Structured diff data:
___

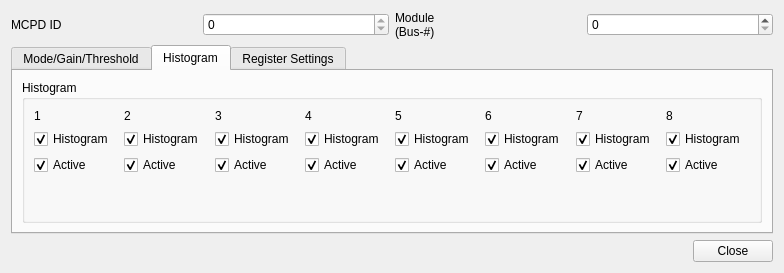
flueke/qmesydaq, file qmesydaq/modulesetup.ui: the form before one commit.
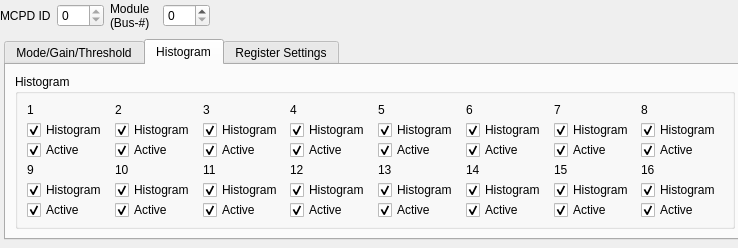
The form after the commit. The open tabs and pages were chosen to show the change. Custom widgets are drawn as their Qt base class.

Commit message: Enable the mapping configuration for the MSTD-16 module

```diff
--- a/qmesydaq/modulesetup.ui
+++ b/qmesydaq/modulesetup.ui
@@ -6,58 +6,22 @@
    <rect>
     <x>0</x>
     <y>0</y>
-    <width>784</width>
-    <height>249</height>
+    <width>738</width>
+    <height>248</height>
    </rect>
   </property>
   <property name="windowTitle">
    <string>Module setup</string>
   </property>
-  <layout class="QGridLayout" name="gridLayout_7">
-   <item row="0" column="0">
-    <layout class="QHBoxLayout" name="horizontalLayout_7">
-     <item>
-      <widget class="QLabel" name="textLabel1_4_2">
-       <property name="text">
-        <string>MCPD ID</string>
-       </property>
-       <property name="wordWrap">
-        <bool>false</bool>
-       </property>
-      </widget>
-     </item>
-     <item>
-      <widget class="MCPDSpinBox" name="devid">
-       <property name="enabled">
-        <bool>true</bool>
-       </property>
-       <property name="maximum">
-        <number>0</number>
-       </property>
-      </widget>
-     </item>
-     <item>
-      <widget class="QLabel" name="textLabel1_4_2_2">
-       <property name="text">
-        <string>Module
-(Bus-#)</string>
-       </property>
-       <property name="wordWrap">
-        <bool>false</bool>
-       </property>
-      </widget>
-     </item>
-     <item>
-      <widget class="ModuleSpinBox" name="module">
-       <property name="maximum">
-        <number>7</number>
-       </property>
-      </widget>
-     </item>
-    </layout>
-   </item>
-   <item row="1" column="0">
     <widget class="QTabWidget" name="tabWidget">
+   <property name="geometry">
+    <rect>
+     <x>4</x>
+     <y>39</y>
+     <width>742</width>
+     <height>201</height>
+    </rect>
+   </property>
      <property name="currentIndex">
       <number>0</number>
      </property>
@@ -307,9 +271,9 @@
            </layout>
           </item>
           <item row="0" column="1">
-           <layout class="QVBoxLayout" name="verticalLayout_3">
+         <layout class="QVBoxLayout" name="verticalLayout_2">
             <item>
-             <widget class="QLabel" name="labelChannel0_2">
+           <widget class="QLabel" name="labelChannel_2">
               <property name="text">
                <string>2</string>
               </property>
@@ -351,9 +315,9 @@
            </layout>
           </item>
           <item row="0" column="2">
-           <layout class="QVBoxLayout" name="verticalLayout_4">
+         <layout class="QVBoxLayout" name="verticalLayout_3">
             <item>
-             <widget class="QLabel" name="labelChannel0_3">
+           <widget class="QLabel" name="labelChannel_3">
               <property name="text">
                <string>3</string>
               </property>
@@ -395,9 +359,9 @@
            </layout>
           </item>
           <item row="0" column="3">
-           <layout class="QVBoxLayout" name="verticalLayout_5">
+         <layout class="QVBoxLayout" name="verticalLayout_4">
             <item>
-             <widget class="QLabel" name="labelChannel0_4">
+           <widget class="QLabel" name="labelChannel_4">
               <property name="text">
                <string>4</string>
               </property>
@@ -439,9 +403,9 @@
            </layout>
           </item>
           <item row="0" column="4">
-           <layout class="QVBoxLayout" name="verticalLayout_6">
+         <layout class="QVBoxLayout" name="verticalLayout_5">
             <item>
-             <widget class="QLabel" name="labelChannel0_5">
+           <widget class="QLabel" name="labelChannel_5">
               <property name="text">
                <string>5</string>
               </property>
@@ -483,9 +447,9 @@
            </layout>
           </item>
           <item row="0" column="5">
-           <layout class="QVBoxLayout" name="verticalLayout_7">
+         <layout class="QVBoxLayout" name="verticalLayout_6">
             <item>
-             <widget class="QLabel" name="labelChannel0_6">
+           <widget class="QLabel" name="labelChannel_6">
               <property name="text">
                <string>6</string>
               </property>
@@ -527,9 +491,9 @@
            </layout>
           </item>
           <item row="0" column="6">
-           <layout class="QVBoxLayout" name="verticalLayout_8">
+         <layout class="QVBoxLayout" name="verticalLayout_7">
             <item>
-             <widget class="QLabel" name="labelChannel0_7">
+           <widget class="QLabel" name="labelChannel_7">
               <property name="text">
                <string>7</string>
               </property>
@@ -571,9 +535,9 @@
            </layout>
           </item>
           <item row="0" column="7">
-           <layout class="QVBoxLayout" name="verticalLayout_9">
+         <layout class="QVBoxLayout" name="verticalLayout_8">
             <item>
-             <widget class="QLabel" name="labelChannel0_8">
+           <widget class="QLabel" name="labelChannel_8">
               <property name="text">
                <string>8</string>
               </property>
@@ -614,6 +578,358 @@
             </item>
            </layout>
           </item>
+        <item row="1" column="0">
+         <layout class="QVBoxLayout" name="verticalLayout_9">
+          <item>
+           <widget class="QLabel" name="labelChannel_9">
+            <property name="text">
+             <string>9</string>
+            </property>
+           </widget>
+          </item>
+          <item>
+           <widget class="QCheckBox" name="checkChannel9Histogram">
+            <property name="text">
+             <string>Histogram</string>
+            </property>
+            <property name="checked">
+             <bool>true</bool>
+            </property>
+           </widget>
+          </item>
+          <item>
+           <widget class="QCheckBox" name="checkChannel9Use">
+            <property name="text">
+             <string>Active</string>
+            </property>
+            <property name="checked">
+             <bool>true</bool>
+            </property>
+           </widget>
+          </item>
+          <item>
+           <spacer name="verticalSpacer_9">
+            <property name="orientation">
+             <enum>Qt::Vertical</enum>
+            </property>
+            <property name="sizeHint" stdset="0">
+             <size>
+              <width>20</width>
+              <height>40</height>
+             </size>
+            </property>
+           </spacer>
+          </item>
+         </layout>
+        </item>
+        <item row="1" column="1">
+         <layout class="QVBoxLayout" name="verticalLayout_10">
+          <item>
+           <widget class="QLabel" name="labelChannel_10">
+            <property name="text">
+             <string>10</string>
+            </property>
+           </widget>
+          </item>
+          <item>
+           <widget class="QCheckBox" name="checkChannel10Histogram">
+            <property name="text">
+             <string>Histogram</string>
+            </property>
+            <property name="checked">
+             <bool>true</bool>
+            </property>
+           </widget>
+          </item>
+          <item>
+           <widget class="QCheckBox" name="checkChannel10Use">
+            <property name="text">
+             <string>Active</string>
+            </property>
+            <property name="checked">
+             <bool>true</bool>
+            </property>
+           </widget>
+          </item>
+          <item>
+           <spacer name="verticalSpacer_10">
+            <property name="orientation">
+             <enum>Qt::Vertical</enum>
+            </property>
+            <property name="sizeHint" stdset="0">
+             <size>
+              <width>20</width>
+              <height>40</height>
+             </size>
+            </property>
+           </spacer>
+          </item>
+         </layout>
+        </item>
+        <item row="1" column="2">
+         <layout class="QVBoxLayout" name="verticalLayout_11">
+          <item>
+           <widget class="QLabel" name="labelChannel_11">
+            <property name="text">
+             <string>11</string>
+            </property>
+           </widget>
+          </item>
+          <item>
+           <widget class="QCheckBox" name="checkChannel11Histogram">
+            <property name="text">
+             <string>Histogram</string>
+            </property>
+            <property name="checked">
+             <bool>true</bool>
+            </property>
+           </widget>
+          </item>
+          <item>
+           <widget class="QCheckBox" name="checkChannel11Use">
+            <property name="text">
+             <string>Active</string>
+            </property>
+            <property name="checked">
+             <bool>true</bool>
+            </property>
+           </widget>
+          </item>
+          <item>
+           <spacer name="verticalSpacer_11">
+            <property name="orientation">
+             <enum>Qt::Vertical</enum>
+            </property>
+            <property name="sizeHint" stdset="0">
+             <size>
+              <width>20</width>
+              <height>40</height>
+             </size>
+            </property>
+           </spacer>
+          </item>
+         </layout>
+        </item>
+        <item row="1" column="3">
+         <layout class="QVBoxLayout" name="verticalLayout_12">
+          <item>
+           <widget class="QLabel" name="labelChannel_12">
+            <property name="text">
+             <string>12</string>
+            </property>
+           </widget>
+          </item>
+          <item>
+           <widget class="QCheckBox" name="checkChannel12Histogram">
+            <property name="text">
+             <string>Histogram</string>
+            </property>
+            <property name="checked">
+             <bool>true</bool>
+            </property>
+           </widget>
+          </item>
+          <item>
+           <widget class="QCheckBox" name="checkChannel12Use">
+            <property name="text">
+             <string>Active</string>
+            </property>
+            <property name="checked">
+             <bool>true</bool>
+            </property>
+           </widget>
+          </item>
+          <item>
+           <spacer name="verticalSpacer_12">
+            <property name="orientation">
+             <enum>Qt::Vertical</enum>
+            </property>
+            <property name="sizeHint" stdset="0">
+             <size>
+              <width>20</width>
+              <height>40</height>
+             </size>
+            </property>
+           </spacer>
+          </item>
+         </layout>
+        </item>
+        <item row="1" column="4">
+         <layout class="QVBoxLayout" name="verticalLayout_13">
+          <item>
+           <widget class="QLabel" name="labelChannel_13">
+            <property name="text">
+             <string>13</string>
+            </property>
+           </widget>
+          </item>
+          <item>
+           <widget class="QCheckBox" name="checkChannel13Histogram">
+            <property name="text">
+             <string>Histogram</string>
+            </property>
+            <property name="checked">
+             <bool>true</bool>
+            </property>
+           </widget>
+          </item>
+          <item>
+           <widget class="QCheckBox" name="checkChannel13Use">
+            <property name="text">
+             <string>Active</string>
+            </property>
+            <property name="checked">
+             <bool>true</bool>
+            </property>
+           </widget>
+          </item>
+          <item>
+           <spacer name="verticalSpacer_13">
+            <property name="orientation">
+             <enum>Qt::Vertical</enum>
+            </property>
+            <property name="sizeHint" stdset="0">
+             <size>
+              <width>20</width>
+              <height>40</height>
+             </size>
+            </property>
+           </spacer>
+          </item>
+         </layout>
+        </item>
+        <item row="1" column="5">
+         <layout class="QVBoxLayout" name="verticalLayout_14">
+          <item>
+           <widget class="QLabel" name="labelChannel_14">
+            <property name="text">
+             <string>14</string>
+            </property>
+           </widget>
+          </item>
+          <item>
+           <widget class="QCheckBox" name="checkChannel14Histogram">
+            <property name="text">
+             <string>Histogram</string>
+            </property>
+            <property name="checked">
+             <bool>true</bool>
+            </property>
+           </widget>
+          </item>
+          <item>
+           <widget class="QCheckBox" name="checkChannel14Use">
+            <property name="text">
+             <string>Active</string>
+            </property>
+            <property name="checked">
+             <bool>true</bool>
+            </property>
+           </widget>
+          </item>
+          <item>
+           <spacer name="verticalSpacer_14">
+            <property name="orientation">
+             <enum>Qt::Vertical</enum>
+            </property>
+            <property name="sizeHint" stdset="0">
+             <size>
+              <width>20</width>
+              <height>40</height>
+             </size>
+            </property>
+           </spacer>
+          </item>
+         </layout>
+        </item>
+        <item row="1" column="6">
+         <layout class="QVBoxLayout" name="verticalLayout_15">
+          <item>
+           <widget class="QLabel" name="labelChannel_15">
+            <property name="text">
+             <string>15</string>
+            </property>
+           </widget>
+          </item>
+          <item>
+           <widget class="QCheckBox" name="checkChannel15Histogram">
+            <property name="text">
+             <string>Histogram</string>
+            </property>
+            <property name="checked">
+             <bool>true</bool>
+            </property>
+           </widget>
+          </item>
+          <item>
+           <widget class="QCheckBox" name="checkChannel15Use">
+            <property name="text">
+             <string>Active</string>
+            </property>
+            <property name="checked">
+             <bool>true</bool>
+            </property>
+           </widget>
+          </item>
+          <item>
+           <spacer name="verticalSpacer_15">
+            <property name="orientation">
+             <enum>Qt::Vertical</enum>
+            </property>
+            <property name="sizeHint" stdset="0">
+             <size>
+              <width>20</width>
+              <height>40</height>
+             </size>
+            </property>
+           </spacer>
+          </item>
+         </layout>
+        </item>
+        <item row="1" column="7">
+         <layout class="QVBoxLayout" name="verticalLayout_16">
+          <item>
+           <widget class="QLabel" name="labelChannel_16">
+            <property name="text">
+             <string>16</string>
+            </property>
+           </widget>
+          </item>
+          <item>
+           <widget class="QCheckBox" name="checkChannel16Histogram">
+            <property name="text">
+             <string>Histogram</string>
+            </property>
+            <property name="checked">
+             <bool>true</bool>
+            </property>
+           </widget>
+          </item>
+          <item>
+           <widget class="QCheckBox" name="checkChannel16Use">
+            <property name="text">
+             <string>Active</string>
+            </property>
+            <property name="checked">
+             <bool>true</bool>
+            </property>
+           </widget>
+          </item>
+          <item>
+           <spacer name="verticalSpacer_16">
+            <property name="orientation">
+             <enum>Qt::Vertical</enum>
+            </property>
+            <property name="sizeHint" stdset="0">
+             <size>
+              <width>20</width>
+              <height>40</height>
+             </size>
+            </property>
+           </spacer>
+          </item>
+         </layout>
+        </item>
          </layout>
         </widget>
        </item>
@@ -663,9 +979,15 @@
       </layout>
      </widget>
     </widget>
-   </item>
-   <item row="2" column="0">
     <widget class="QDialogButtonBox" name="buttonBox">
+   <property name="geometry">
+    <rect>
+     <x>4</x>
+     <y>398</y>
+     <width>102</width>
+     <height>25</height>
+    </rect>
+   </property>
      <property name="orientation">
       <enum>Qt::Horizontal</enum>
      </property>
@@ -673,8 +995,56 @@
       <set>QDialogButtonBox::Close</set>
      </property>
     </widget>
-   </item>
-  </layout>
+  <widget class="QWidget" name="layoutWidget">
+   <property name="geometry">
+    <rect>
+     <x>0</x>
+     <y>0</y>
+     <width>210</width>
+     <height>31</height>
+    </rect>
+   </property>
+   <layout class="QHBoxLayout" name="horizontalLayout_7">
+    <item>
+     <widget class="QLabel" name="textLabel1_4_2">
+      <property name="text">
+       <string>MCPD ID</string>
+      </property>
+      <property name="wordWrap">
+       <bool>false</bool>
+      </property>
+     </widget>
+    </item>
+    <item>
+     <widget class="MCPDSpinBox" name="devid">
+      <property name="enabled">
+       <bool>true</bool>
+      </property>
+      <property name="maximum">
+       <number>0</number>
+      </property>
+     </widget>
+    </item>
+    <item>
+     <widget class="QLabel" name="textLabel1_4_2_2">
+      <property name="text">
+       <string>Module
+(Bus-#)</string>
+      </property>
+      <property name="wordWrap">
+       <bool>false</bool>
+      </property>
+     </widget>
+    </item>
+    <item>
+     <widget class="ModuleSpinBox" name="module">
+      <property name="maximum">
+       <number>7</number>
+      </property>
+     </widget>
+    </item>
+   </layout>
+  </widget>
  </widget>
  <customwidgets>
   <customwidget>
```
Left out of the diff: 4 changed lines with no effect on the pictures. Lines whose indentation alone changed are shown as unchanged. The commit also changes 9 other files.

___

Description of the task - Print out the entries above word for word from the first line to the line containing "The form after", both included, omitting the pictures.

Reply to the task -
flueke/qmesydaq, file qmesydaq/modulesetup.ui: the form before one commit.
The form after the commit. The open tabs and pages were chosen to show the change. Custom widgets are drawn as their Qt base class.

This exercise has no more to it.